Jack Vance's The Palace of Love is the third, and most luridly titled, novel in his Demon Princes quintet. Here, the protagonist turns his attention to Viole Falushe, whose notorious Palace of Love is the sybaritic front to his evil.
Interestingly, Vance has adapted the tone of each book in this series to fit the subject. The first book, dealing with a coldly logical and precise villain, was something of a logic puzzle; the second book, dealing with a dashing Romantic villain, was a rousing adventure story; and this third book, dealing with a voluptuary, has a feel of decadent languor.
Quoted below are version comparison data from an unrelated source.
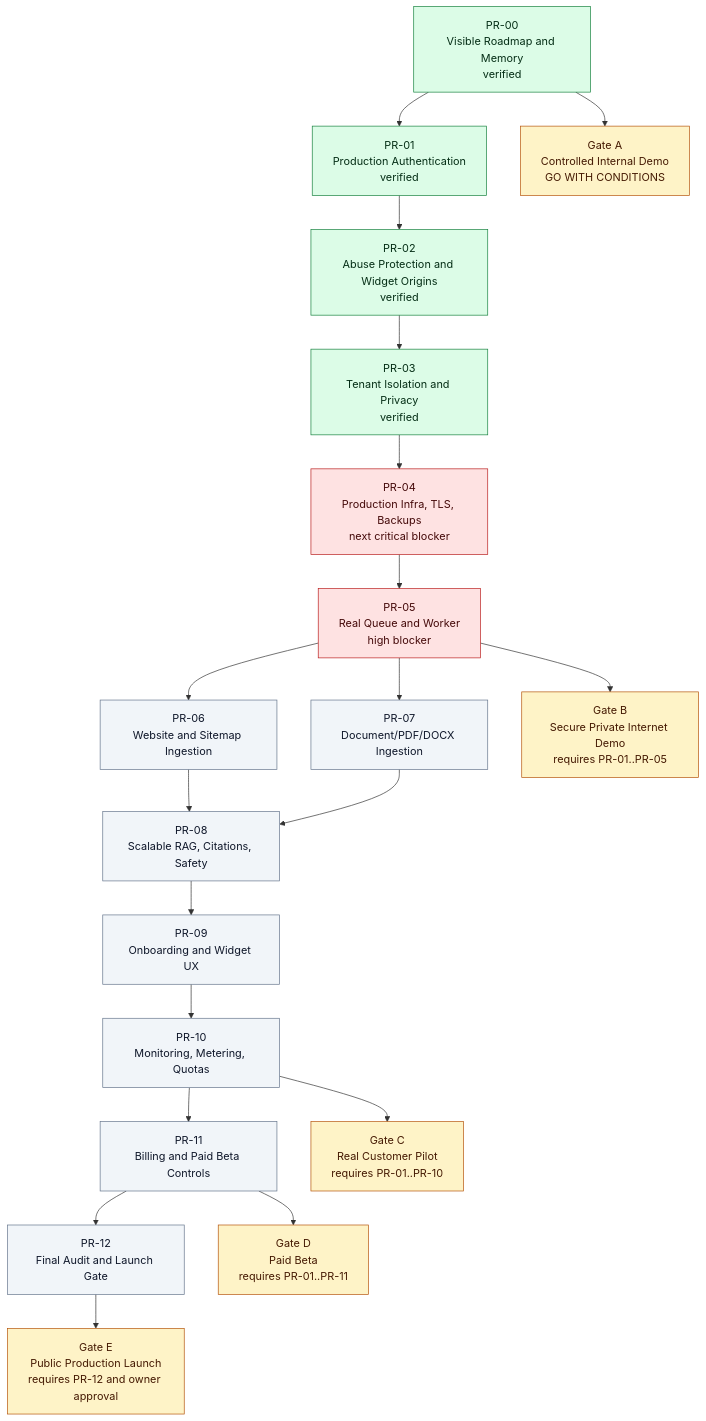
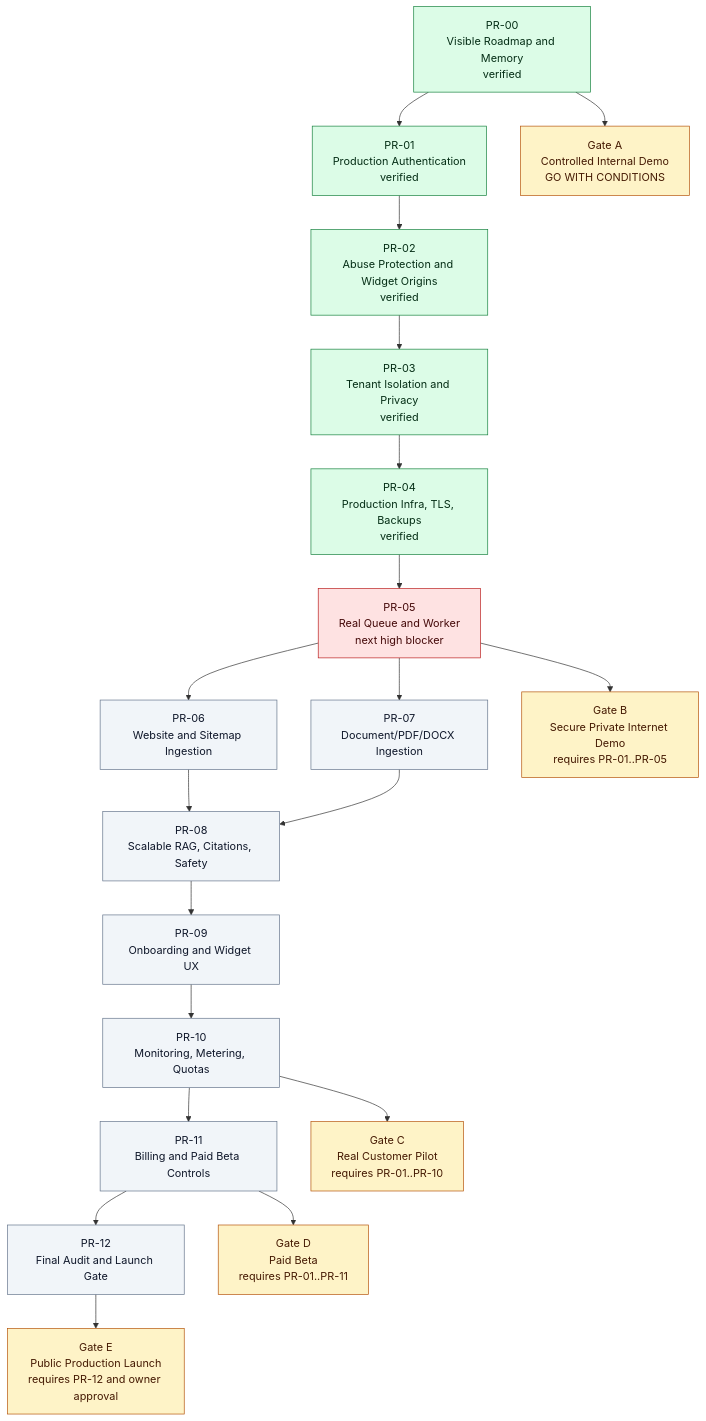
The diagram in production-control/03_PHASE_DEPENDENCY_GRAPH.md (Tauhid-dev/AI-Magnet), drawn with Mermaid before and after one commit. The commit also changed 34 other files, not shown here.

````diff
--- a/production-control/03_PHASE_DEPENDENCY_GRAPH.md
+++ b/production-control/03_PHASE_DEPENDENCY_GRAPH.md
@@ -5,45 +5,45 @@
 ```mermaid
 flowchart TB
     PR00["PR-00<br/>Visible Roadmap and Memory<br/>verified"]
     PR01["PR-01<br/>Production Authentication<br/>verified"]
     PR02["PR-02<br/>Abuse Protection and Widget Origins<br/>verified"]
     PR03["PR-03<br/>Tenant Isolation and Privacy<br/>verified"]
-    PR04["PR-04<br/>Production Infra, TLS, Backups<br/>next critical blocker"]
-    PR05["PR-05<br/>Real Queue and Worker<br/>high blocker"]
+    PR04["PR-04<br/>Production Infra, TLS, Backups<br/>verified"]
+    PR05["PR-05<br/>Real Queue and Worker<br/>next high blocker"]
     PR06["PR-06<br/>Website and Sitemap Ingestion"]
     PR07["PR-07<br/>Document/PDF/DOCX Ingestion"]
     PR08["PR-08<br/>Scalable RAG, Citations, Safety"]
     PR09["PR-09<br/>Onboarding and Widget UX"]
     PR10["PR-10<br/>Monitoring, Metering, Quotas"]
     PR11["PR-11<br/>Billing and Paid Beta Controls"]
     PR12["PR-12<br/>Final Audit and Launch Gate"]
 
     GateA["Gate A<br/>Controlled Internal Demo<br/>GO WITH CONDITIONS"]
     GateB["Gate B<br/>Secure Private Internet Demo<br/>requires PR-01..PR-05"]
     GateC["Gate C<br/>Real Customer Pilot<br/>requires PR-01..PR-10"]
     GateD["Gate D<br/>Paid Beta<br/>requires PR-01..PR-11"]
     GateE["Gate E<br/>Public Production Launch<br/>requires PR-12 and owner approval"]
 
     PR00 --> PR01 --> PR02 --> PR03 --> PR04 --> PR05
     PR05 --> PR06
     PR05 --> PR07
     PR06 --> PR08
     PR07 --> PR08
     PR08 --> PR09 --> PR10 --> PR11 --> PR12
 
     PR00 --> GateA
     PR05 --> GateB
     PR10 --> GateC
     PR11 --> GateD
     PR12 --> GateE
 
     classDef verified fill:#dcfce7,stroke:#15803d,color:#052e16
     classDef blocker fill:#fee2e2,stroke:#b91c1c,color:#450a0a
     classDef notStarted fill:#f1f5f9,stroke:#64748b,color:#0f172a
     classDef gate fill:#fef3c7,stroke:#b45309,color:#451a03
 
-    class PR00,PR01,PR02,PR03 verified
-    class PR04,PR05 blocker
+    class PR00,PR01,PR02,PR03,PR04 verified
+    class PR05 blocker
     class PR06,PR07,PR08,PR09,PR10,PR11,PR12 notStarted
     class GateA,GateB,GateC,GateD,GateE gate
 ```
````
Interesting, too, is that Vance seems to be advancing a plot solely in the intro quotes (taken from fictitious sources) to each chapter. These chapter quotes concern themselves with controversy over the Galactic Institute, which has successfully set itself to the task of limiting human progress for the sake of humanity's own good. Oddly enough, nothing else in the book touches on the theme at all, but it's pronouncedly present throughout the intro quotes. I'm wondering if Vance will develop the theme in the main narrative later, or if it's just an unusually thorough background detail.
At any rate, this book is pretty much exactly as good as its predecessors. If you've read those, you'll know whether you want to read this; if you haven't read those, you definitely don't want to read this.